Go Go Go

One of the strongest pulls in the United States is work. Technology hasn't made this any better like it promised. We are always working. One of the professors at our school says that this is a direct result of the implicit atheism of the modern age. She says that the depression of the modern era effected Europe by sending them into a state of helpless immobility. However, in the United States, she said, we just became really busy. This is definitely my experience. As the years have gone on it has only gotten worse. We are so busy that we have become obsessed with productivity methods. Just look at the plethora of productivity apps available for your electronic devices, the books, podcasts, etc. litter the ethos of current American culture. Literally, we are so busy we can't keep up with our work, so we develop methods so that we can do even more work. It's insanity!

Make no mistake. This is a symptom of a society that lacks true Hope. When we expend so much energy on earthly tasks, how concerned are we with heavenly tasks? We need to reject this cultural trend. Busyness does not lead to holiness. Rather, silence is necessary. Peace is necessary. Contemplation is necessary. Yet, underneath each of these things is something else. In order to live out this call toward contemplation must have leisure.

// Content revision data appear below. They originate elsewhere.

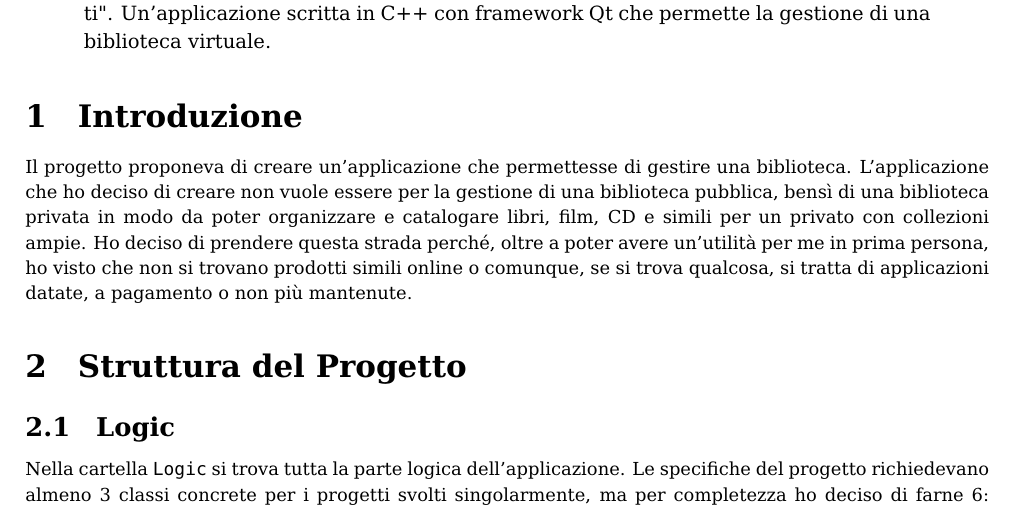
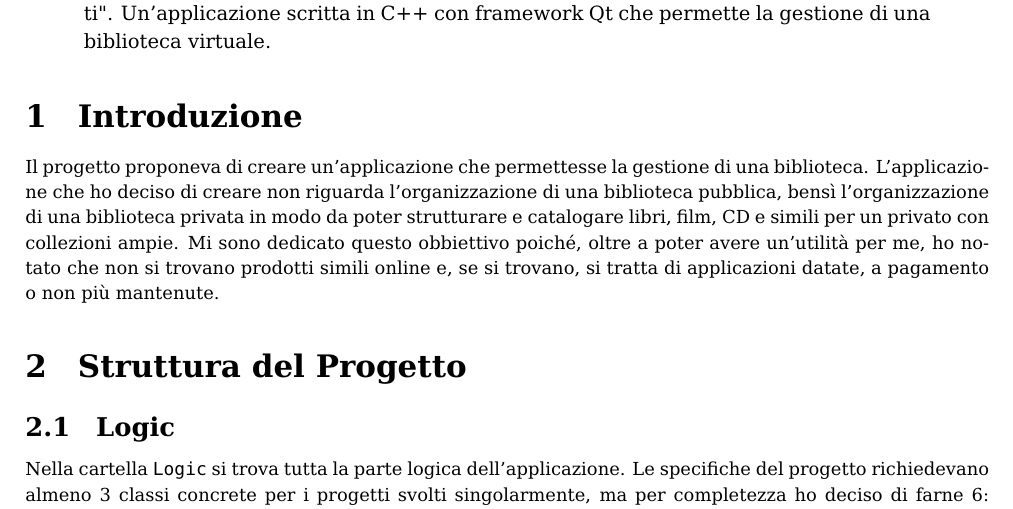
Before and after one commit to aleeberto/BibliothecaProcurator, a LaTeX paper (Relazione/RelazioneBertolazzi.tex): part of page 1 of 5, cut so that both start at the same text. Compiled offline with pdfLaTeX.

Commit message:
Update RelazioneBertolazzi.tex

```diff
--- a/Relazione/RelazioneBertolazzi.tex
+++ b/Relazione/RelazioneBertolazzi.tex
@@ -101,7 +101,7 @@
 \end{abstract}
 
 \section{Introduzione}
-Il progetto proponeva di creare un'applicazione che permettesse di gestire una biblioteca. L'applicazione che ho deciso di creare non vuole essere per la gestione di una biblioteca pubblica, bensì di una biblioteca privata in modo da poter organizzare e catalogare libri, film, CD e simili per un privato con collezioni ampie. Ho deciso di prendere questa strada perché, oltre a poter avere un'utilità per me in prima persona, ho visto che non si trovano prodotti simili online o comunque, se si trova qualcosa, si tratta di applicazioni datate, a pagamento o non più mantenute.
+Il progetto proponeva di creare un'applicazione che permettesse la gestione di una biblioteca. L'applicazione che ho deciso di creare non riguarda l'organizzazione di una biblioteca pubblica, bensì l'organizzazione di una biblioteca privata in modo da poter strutturare e catalogare libri, film, CD e simili per un privato con collezioni ampie. Mi sono dedicato questo obbiettivo poiché, oltre a poter avere un'utilità per me, ho notato che non si trovano prodotti simili online e, se si trovano, si tratta di applicazioni datate, a pagamento o non più mantenute.
 
 \section{Struttura del Progetto}
 \subsection{Logic}
```
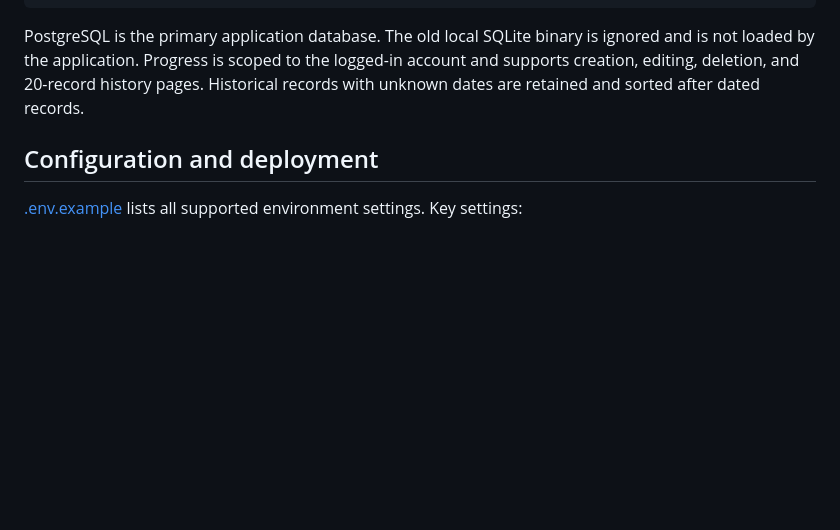
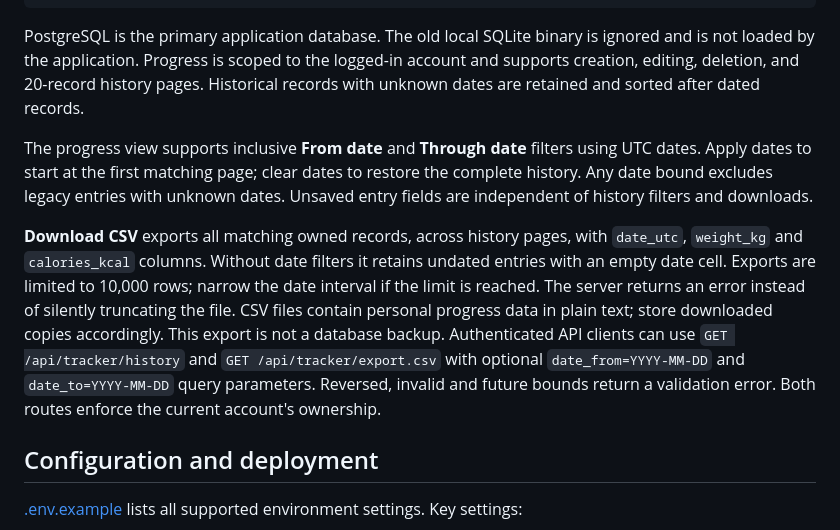
Before and after one commit to deepak050805/Macromate-AI, a Markdown page: README.md, the part around the change. Drawn GitHub-style; blank space fills up the shorter version.

Commit message:
docs(tracking): explain date filters and personal data exports

```diff
--- a/README.md
+++ b/README.md
@@ -258,6 +258,22 @@ ignored and is not loaded by the application. Progress is scoped to the logged-i
 account and supports creation, editing, deletion, and 20-record history pages.
 Historical records with unknown dates are retained and sorted after dated records.
 
+The progress view supports inclusive **From date** and **Through date** filters
+using UTC dates. Apply dates to start at the first matching page; clear dates to
+restore the complete history. Any date bound excludes legacy entries with unknown
+dates. Unsaved entry fields are independent of history filters and downloads.
+
+**Download CSV** exports all matching owned records, across history pages, with
+`date_utc`, `weight_kg` and `calories_kcal` columns. Without date filters it retains
+undated entries with an empty date cell. Exports are limited to 10,000 rows; narrow
+the date interval if the limit is reached. The server returns an error instead of
+silently truncating the file. CSV files contain personal progress data in plain
+text; store downloaded copies accordingly. This export is not a database backup.
+Authenticated API clients can use `GET /api/tracker/history` and
+`GET /api/tracker/export.csv` with optional `date_from=YYYY-MM-DD` and
+`date_to=YYYY-MM-DD` query parameters. Reversed, invalid and future bounds return
+a validation error. Both routes enforce the current account's ownership.
+
 ## Configuration and deployment
 
 [.env.example](.env.example) lists all supported environment settings. Key settings:
```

Leisure?

Yes, leisure. I love how this goes against our American mentality.

Leisure does not mean having the time to sit around and do nothing. It's time that should be used for pursuing virtue and contemplation. It is only in the context of leisure that we can attain to our highest happiness. It could be said that heaven is a perpetual state of leisure.  

But we can't wait to attain to the life of contemplation in the next life. We must start that life now in this earthly state.This goes for all of us. Both the layman and the monk must make time for leisure. Yes, even monks get caught in a sort of "rat race" mentality. The monastery isn't a complete refuge from the world. Each monk brings a little bit of the world into the monastery. This is even more true with those of us Religious that have a vocation that takes us frequently into the public square.

Sometimes, as Religious we forget that we need leisure. Often we mistake our Regular Observances for leisure. This is a false understanding of Regular Observance. Public acts of worship like the chanting of the Divine Office or the Celebration of the Mass are not leisurely activities. Rather, they are our most profound work. They are our Opus Dei. Our first job is to fulfill these public obligations of worship with and for the Church. The graces that stem from these are more powerful and effective than any apostolic work or internal ministry we can do. To believe the contrary is to fall into the American sense of usefulness which is fundamentally a form of Utilitarianism. Worse, it could be a type of Pelagianism. Either way it at least looks like either some sort of Messiah complex or a convenient way to avoid intimacy. We must always remember the saying, "there is only one Savior and I am not he."

The activities of leisure are not necessarily bound up with public works. Study, Holy Reading, personal prayer and devotions, communal recreation, these are activities of leisure. These are essential. if we do not take a significant time to embrace silence and enter into these sort of activities then we will never be able to attain to the habit of contemplation. Without contemplation we will never be able to live a properly balanced, happy and holy life.

Our daily labors are not unimportant. I don't want to create a false dichotomy. i just want to point out the current pressing problem. We as a people are currently work oriented. We don't really need to learn how to work more or work harder. Rather, we need to learn how to slow down and make time for leisure. It will make our life more fulfilling and our work more fruitful. We need to learn how to properly balance time for work, refreshment, and leisure. We ought not spend too much time in any of these categories of life. We must learn to enter into each as completely and intensely as possible. For me, as a Dominican, these life categories will be filled with different content than the average layman. However, the common human need is to have a balance between the three.

I would challenge everyone to regularly evaluate their life and see if each of these areas are properly balanced. If not, rearrange what needs to be rearranged. If you can't rearrange then it is probably time to cut something out of your daily life.